**Work item:** Hunt for the word "categories" across the entries below, copying each line that holds it.

****************

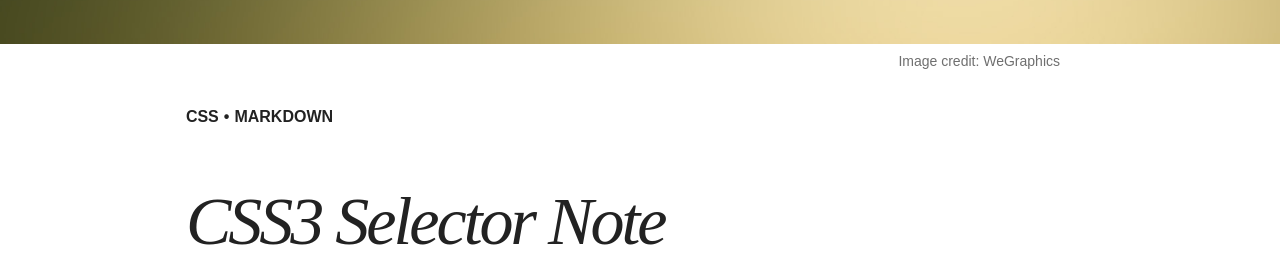
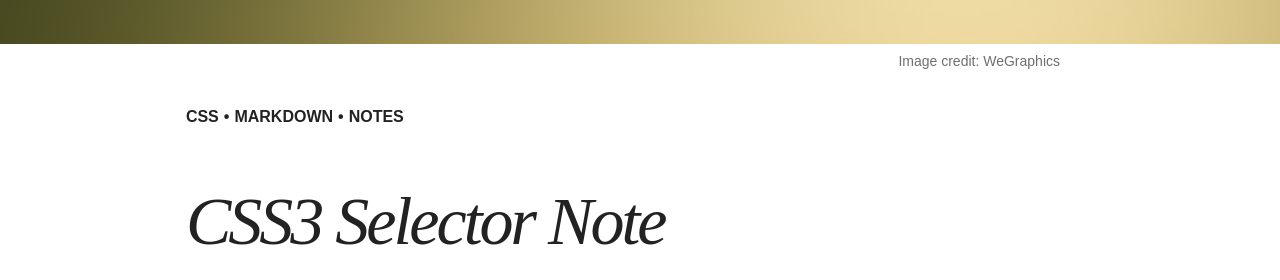
Before and after one commit to hushPlease/hushPlease.github.io, a Jekyll site: the page built from _posts/blog/2015-09-22-selector-take-down.md, in a window 1280 px wide and 900 px high, scrolled down 497 px. Shown: the part 152-432 px from the top of the window. Built offline with Jekyll 4.4.1, drawn with Linux system fonts in a browser that asks for light colours; nearby versions of some CDN libraries; comment, search, counter and statistics services are not loaded.

Commit message:
Update post.

```diff
--- a/_posts/blog/2015-09-22-selector-take-down.md
+++ b/_posts/blog/2015-09-22-selector-take-down.md
@@ -2,8 +2,8 @@
 layout: post
 title: "CSS3 Selector Note"
 excerpt: "A note when I finished studying CSS3 selector."
-categories: articles
-tags: [CSS, Markdown]
+categories: blog
+tags: [CSS, Markdown, Notes]
 author: hush_please
 comments: true
 share: true
```
Also changed, not shown: _posts/blog/2016-07-20-mysql-crash-course-take-down.md (+1 -1 lines).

****************

**Response for this exercise:**
-categories: articles
+categories: blog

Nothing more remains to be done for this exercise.